▶ Information supplied
=== Begin Enclosure ===

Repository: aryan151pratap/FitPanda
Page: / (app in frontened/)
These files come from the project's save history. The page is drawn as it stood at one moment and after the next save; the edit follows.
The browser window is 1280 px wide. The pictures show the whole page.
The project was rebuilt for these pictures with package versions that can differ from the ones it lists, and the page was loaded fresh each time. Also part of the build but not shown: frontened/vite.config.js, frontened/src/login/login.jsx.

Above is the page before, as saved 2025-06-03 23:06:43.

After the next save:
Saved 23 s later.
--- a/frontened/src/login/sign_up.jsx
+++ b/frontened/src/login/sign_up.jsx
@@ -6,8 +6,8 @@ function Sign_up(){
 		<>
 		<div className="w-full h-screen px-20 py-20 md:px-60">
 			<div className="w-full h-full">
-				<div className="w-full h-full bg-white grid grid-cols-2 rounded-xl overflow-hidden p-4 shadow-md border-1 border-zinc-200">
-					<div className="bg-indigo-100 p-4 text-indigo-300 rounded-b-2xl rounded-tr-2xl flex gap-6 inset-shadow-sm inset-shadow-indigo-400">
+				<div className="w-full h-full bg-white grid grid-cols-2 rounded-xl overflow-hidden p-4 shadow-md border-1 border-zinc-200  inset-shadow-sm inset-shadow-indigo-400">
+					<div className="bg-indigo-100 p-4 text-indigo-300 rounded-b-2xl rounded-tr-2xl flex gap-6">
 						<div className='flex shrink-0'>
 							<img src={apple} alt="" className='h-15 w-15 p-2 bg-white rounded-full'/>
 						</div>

=== End Enclosure ===

▶ Exercise details
Everything from the line that contains "--- a/frontened/src/login/sign_up.jsx" through the final line of the listing is to be restated word for word, and nothing more.

▶ Task result
--- a/frontened/src/login/sign_up.jsx
+++ b/frontened/src/login/sign_up.jsx
@@ -6,8 +6,8 @@ function Sign_up(){
 		<>
 		<div className="w-full h-screen px-20 py-20 md:px-60">
 			<div className="w-full h-full">
-				<div className="w-full h-full bg-white grid grid-cols-2 rounded-xl overflow-hidden p-4 shadow-md border-1 border-zinc-200">
-					<div className="bg-indigo-100 p-4 text-indigo-300 rounded-b-2xl rounded-tr-2xl flex gap-6 inset-shadow-sm inset-shadow-indigo-400">
+				<div className="w-full h-full bg-white grid grid-cols-2 rounded-xl overflow-hidden p-4 shadow-md border-1 border-zinc-200  inset-shadow-sm inset-shadow-indigo-400">
+					<div className="bg-indigo-100 p-4 text-indigo-300 rounded-b-2xl rounded-tr-2xl flex gap-6">
 						<div className='flex shrink-0'>
 							<img src={apple} alt="" className='h-15 w-15 p-2 bg-white rounded-full'/>
 						</div>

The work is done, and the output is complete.